(Beginning of RECORDS TO USE)

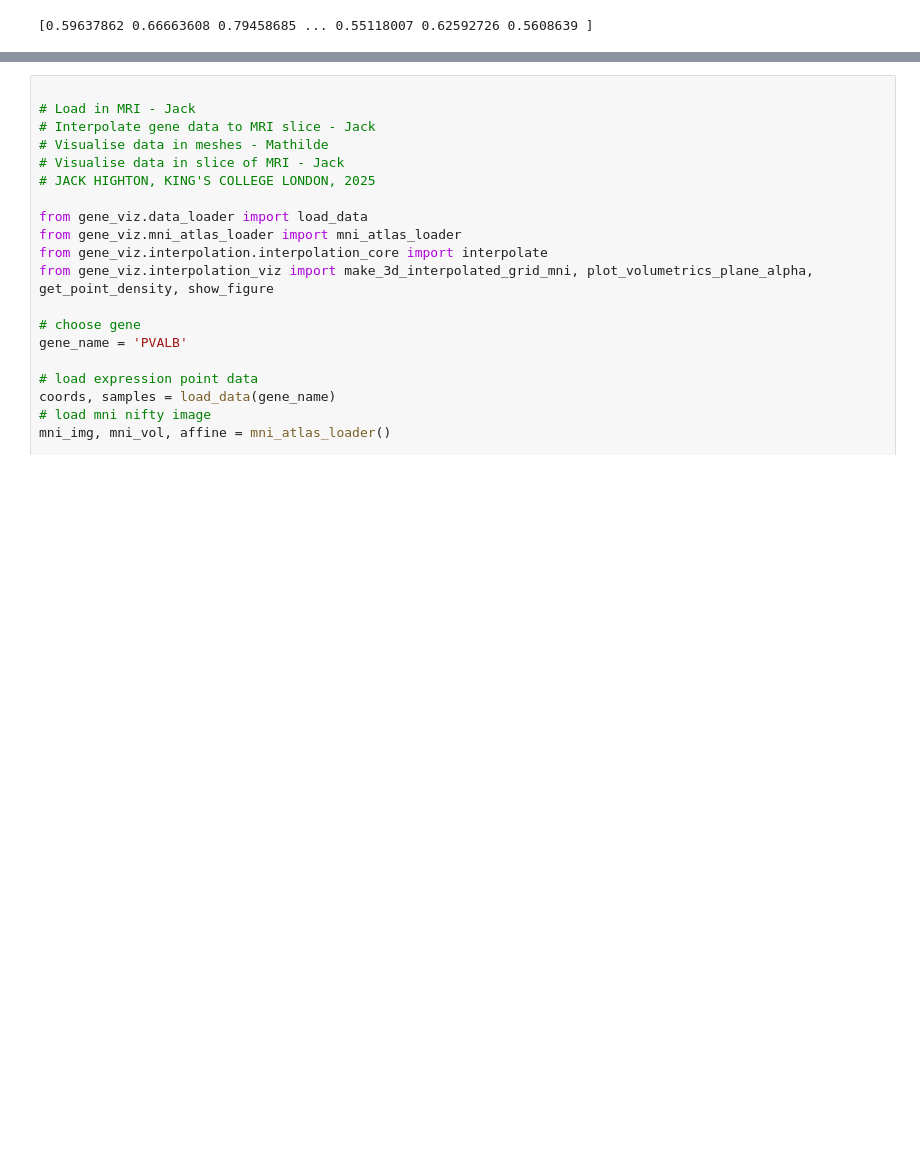
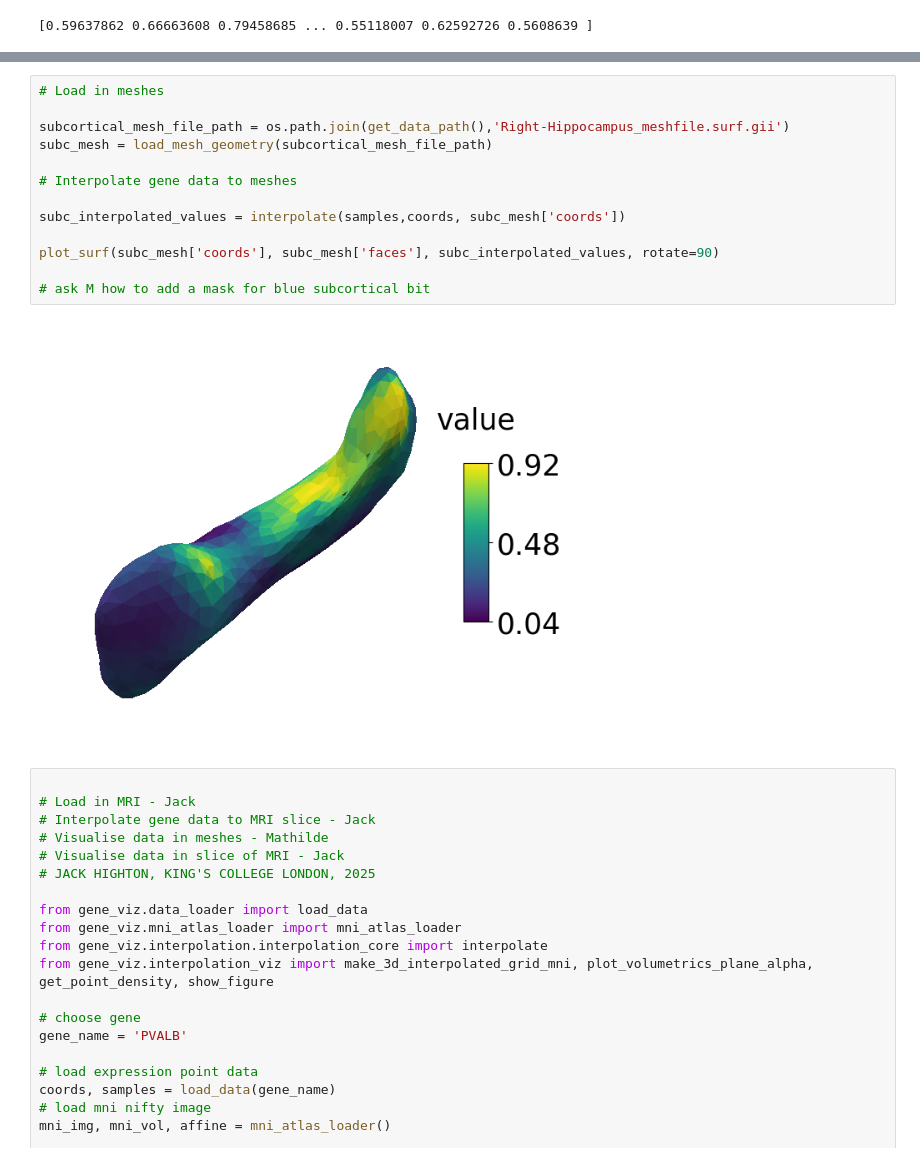
Before and after one commit to imaginelab/gene_viz, a Jupyter notebook: notebooks/main_plotting.ipynb, the cells around one changed output, grey strips where cells are left out. Saved outputs shown, nothing was run; the diff lists cells and outputs as text; blank space fills up the shorter version.

```diff
--- a/notebooks/main_plotting.ipynb
+++ b/notebooks/main_plotting.ipynb
@@ -36,3 +43,18 @@ print(interpolated_values)
+# %%
+# Load in meshes
+
+subcortical_mesh_file_path = os.path.join(get_data_path(),'Right-Hippocampus_meshfile.surf.gii')
+subc_mesh = load_mesh_geometry(subcortical_mesh_file_path)
+
+# Interpolate gene data to meshes
+
+subc_interpolated_values = interpolate(samples,coords, subc_mesh['coords'])
+
+plot_surf(subc_mesh['coords'], subc_mesh['faces'], subc_interpolated_values, rotate=90)
+
+# ask M how to add a mask for blue subcortical bit
+# %% [output]
+[figure, added]
 # %%
 
 # Load in MRI - Jack
```
Also changed, not shown: parts of 2 cells of this notebook.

(End of RECORDS TO USE)

PROBLEM: Having removed the pictures, write out the records exactly as they stand.

OUTPUT FOR THIS TASK:
Before and after one commit to imaginelab/gene_viz, a Jupyter notebook: notebooks/main_plotting.ipynb, the cells around one changed output, grey strips where cells are left out. Saved outputs shown, nothing was run; the diff lists cells and outputs as text; blank space fills up the shorter version.

```diff
--- a/notebooks/main_plotting.ipynb
+++ b/notebooks/main_plotting.ipynb
@@ -36,3 +43,18 @@ print(interpolated_values)
+# %%
+# Load in meshes
+
+subcortical_mesh_file_path = os.path.join(get_data_path(),'Right-Hippocampus_meshfile.surf.gii')
+subc_mesh = load_mesh_geometry(subcortical_mesh_file_path)
+
+# Interpolate gene data to meshes
+
+subc_interpolated_values = interpolate(samples,coords, subc_mesh['coords'])
+
+plot_surf(subc_mesh['coords'], subc_mesh['faces'], subc_interpolated_values, rotate=90)
+
+# ask M how to add a mask for blue subcortical bit
+# %% [output]
+[figure, added]
 # %%
 
 # Load in MRI - Jack
```
Also changed, not shown: parts of 2 cells of this notebook.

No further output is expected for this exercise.